Clubs - other Polish Cities
Krakow: See GayKrakow blogspot
Blue XL (ul. Dietla 85), men's cruise club dark rooms, naked and fetish nights, sex parties, male strippers, open nightly and late on weekends (Friday until 6am, Saturday 'til 8am).
Cocon (ul. Gazowa 21), among the largest gay discos in Poland, Friday/Saturday young mixed crowd, men's darkroom.
Ciemnia (Krowoderska 31), cruise bar with darkrooms for men, naked and sex parties.
Ganimedes Klub, Pub & Sauna (ul. Piotrkowska 140), Friday and Saturday mixed gay dance club on two levels, drag shows or strippers; Sunday karaoke; every night pub karaoke; men's club sauna, steam, Jacuzzi, cabins, massage and bar, with naked parties and bear nights.
Club Dark Angels (ul. Garbary 54), ongoing gay and bisexual club events, between Berlin and Warsaw, including naked nights, guest porn stars, and live sex shows.
HAH / Heaven and Hell (ul. Małe Garbary 6), gay-friendly mixed club with dancing, drag and burlesque shows, karaoke, and theme party nights.

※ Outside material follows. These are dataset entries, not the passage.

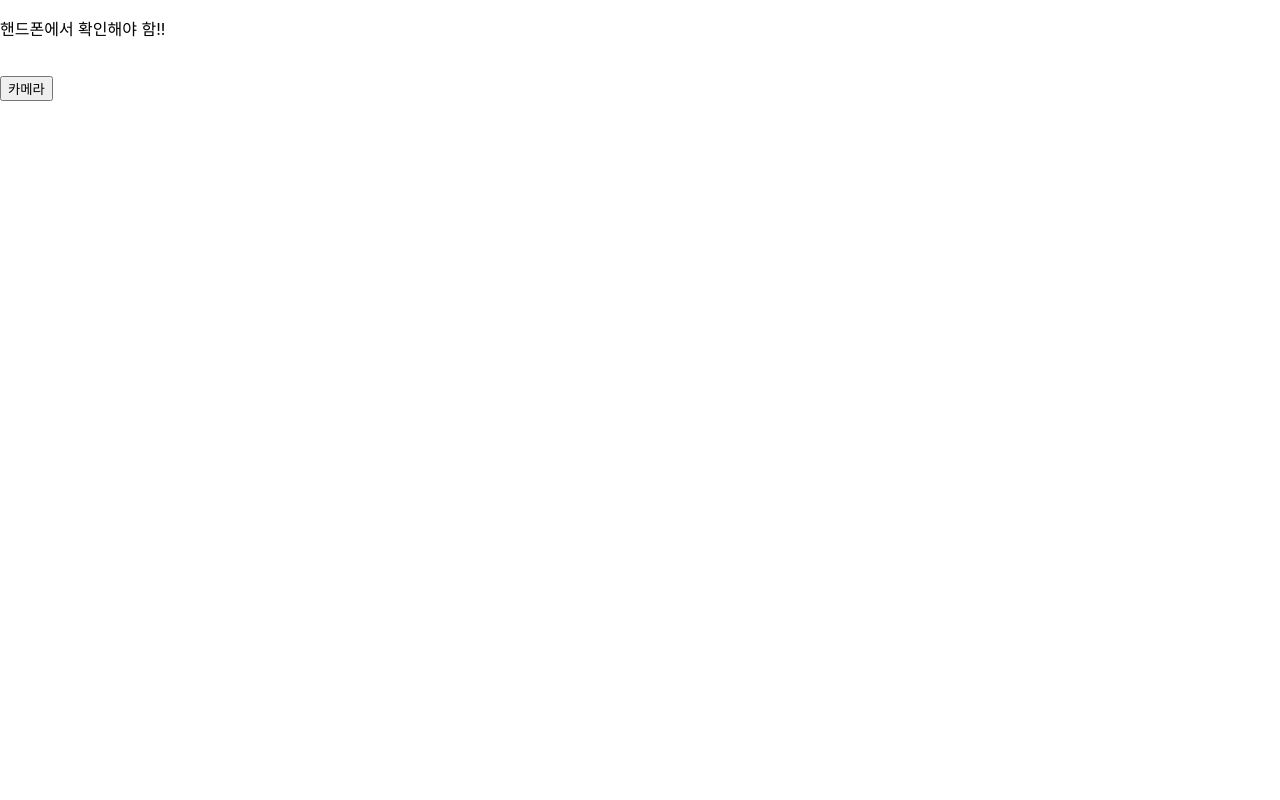
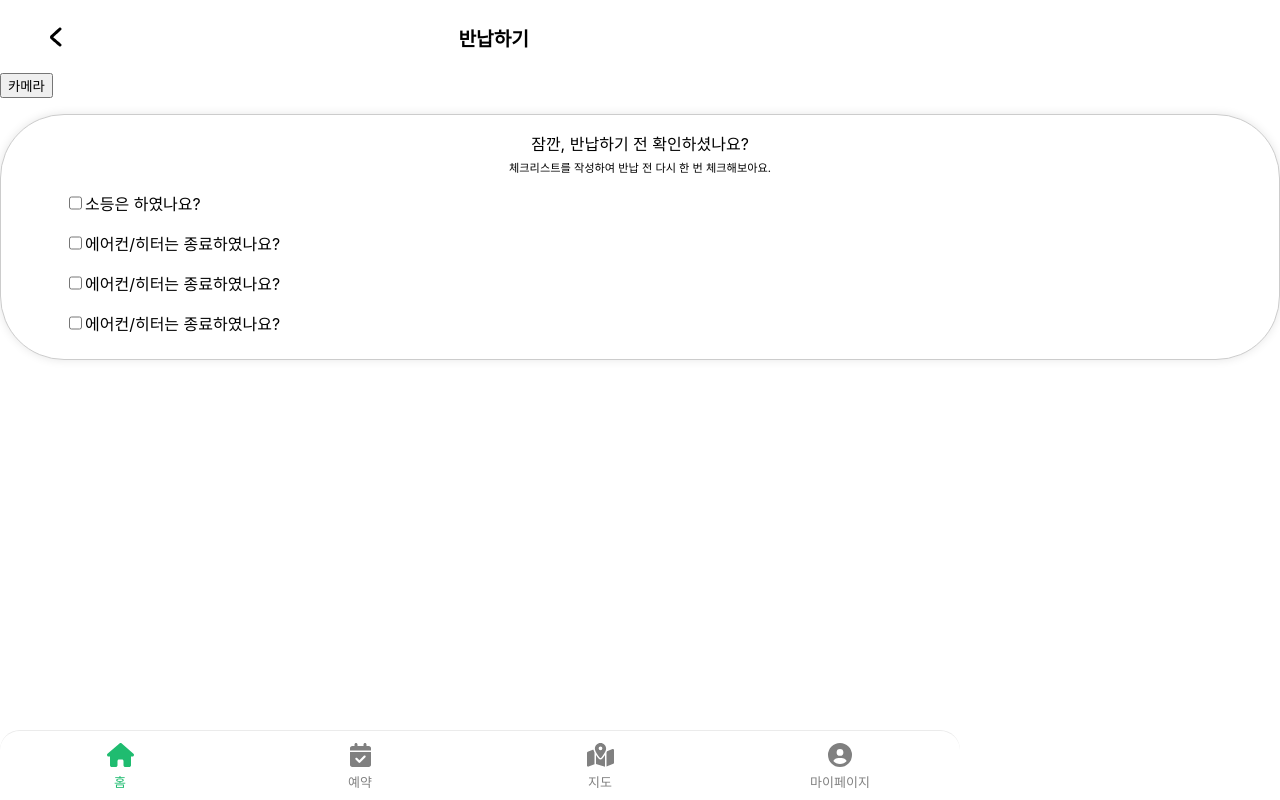
Before and after one commit to wunsoho/suin, a React (Create React App) app: page /return in a window 1280 px wide. Built offline with nearby package versions, Linux system fonts and the light colour scheme.

Commit message:
나는 정수인이다

```diff
--- a/src/component/Return/Return.jsx
+++ b/src/component/Return/Return.jsx
@@ -1,37 +1,123 @@
 import React, { useState } from 'react';
+import { useNavigate } from 'react-router-dom';
+import * as B from './Return.style';
+import Back from '../Image/ReserveImage/back.png';
+import NavigationBar from "../Navi/NavigationBar";
+import Slider from 'react-slick';
 
-const CameraApp = () => {
-  const [photo, setPhoto] = useState(null);
+const Return = () => {
+    const navigate = useNavigate();
+    const [photos, setPhotos] = useState([]);
+    const [checkList, setCheckList] = useState({
+        checkList1: false,
+        checkList2: false,
+        checkList3: false,
+        checkList4: false,
+      });
+
+    const handleGoBack = () => {
+        navigate('/');
+    };
+    const sliderSettings = {
+        dots: false,
+        infinite: false,
+        speed: 500,
+        slidesToShow: 1,
+        slidesToScroll: 1,
+        variableWidth: true,
+      };
 
     const handleFileChange = (e) => {
-    const file = e.target.files[0];
+        const selectedFiles = e.target.files;
 
-    if (file) {
+        if (selectedFiles.length > 0) {
+        const newPhotos = Array.from(selectedFiles).slice(0, 5).map((file) => {
             const reader = new FileReader();
+            reader.readAsDataURL(file);
+            return new Promise((resolve) => {
+            reader.onload = () => resolve(reader.result);
+            });
+        });
 
-      reader.onload = (e) => {
-        setPhoto(e.target.result);
-      };
-
-      reader.readAsDataURL(file);
+        Promise.all(newPhotos).then((results) => {
+            setPhotos(results);
+        });
         }
     };
 
     const openCamera = () => {
         document.getElementById('photoFile').click();
     };
+    const handleCheckListToggle = (listName) => {
+        setCheckList((prevCheckList) => ({
+          ...prevCheckList,
+          [listName]: !prevCheckList[listName],
+        }));
+      };
 
     return (
-    <div>
-      <p>핸드폰에서 확인해야 함!!</p>
-      <img src={photo} alt="Selected" style={{ width: '100px', height: '100px', display: photo ? 'inline' : 'none' }} />
-      <input type="file" name="photoFile" id="photoFile" accept="image/*" capture="camera" onChange={handleFileChange} style={{ display: 'none' }} />
+        <div className="ReturnBody">
+            <B.Back>
+                <button onClick={handleGoBack} className="Backbutton">
+                <img src={Back} alt="뒤로가기" />
+                </button>
+                <div className="title">반납하기</div>
+            </B.Back>
+            <Slider {...sliderSettings}>
+            {photos.map((photo, index) => (
+                <div key={index}>
+                <img
+                  src={photo}
+                  alt={`Selected ${index}`}
+                  style={{
+                    width: '100%',
+                    height: 'auto',
+                    border: '1px solid #ccc',
+                    marginBottom: '10px',
+                  }}
+                />
+                </div>
+            ))}
+            </Slider>
+            <input
+                type="file"
+                name="photoFile"
+                id="photoFile"
+                accept="image/*"
+                capture="camera"
+                onChange={handleFileChange}
+                style={{ display: 'none' }}
+                multiple
+            />
             <br />
             <input type="button" value="카메라" onClick={openCamera} />
             <br />
             <div id="result"></div>
+            <B.CheckContainer>
+            <div className="title">
+            <div className="Info1">잠깐, 반납하기 전 확인하셨나요?</div>
+            <div className="Info2">체크리스트를 작성하여 반납 전 다시 한 번 체크해보아요.</div>
+            </div>
+            <div className="check1">
+            <input type="checkbox" checked={checkList.checkList1} onChange={() => handleCheckListToggle('checkList1')} />
+            <div>소등은 하였나요?</div>
+            </div>
+            <div className="check2">
+            <input type="checkbox" checked={checkList.checkList2} onChange={() => handleCheckListToggle('checkList2')} />
+            <div>에어컨/히터는 종료하였나요?</div>
+            </div>
+            <div className="check3">
+            <input type="checkbox" checked={checkList.checkList3} onChange={() => handleCheckListToggle('checkList3')} />
+            <div>에어컨/히터는 종료하였나요?</div>
+            </div>
+            <div className="check4">
+            <input type="checkbox" checked={checkList.checkList4} onChange={() => handleCheckListToggle('checkList4')} />
+            <div>에어컨/히터는 종료하였나요?</div>
+            </div>
+        </B.CheckContainer>
+        <NavigationBar/>
         </div>
     );
 };
 
-export default CameraApp;
+export default Return;
```
Lines whose indentation alone changed are shown as unchanged.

Scorpio Club (ul. Garbary 62), 18+ men only sex and fetish club with dark room and cabins, dress-code fetish nights, underwear and naked events, theme nights; Mr Leather Poland, BLUF, and other fetish events.
Cactus (Aleksandra Zelwerowicza 18a), leather and fetish men's club, naked, bears, Dark Angels, and Master Colt parties.
Wrocławskie Centrum SPA (ul. Teatralna 10-12), general public gay-popular baths, sauna, fitness, swimming pools, gym workouts.
Articles of interest
The Gay Enemy in Poland’s Culture War, by Marek Strzelecki and Dorota Bartyzel, Bloomberg, March 19, 2019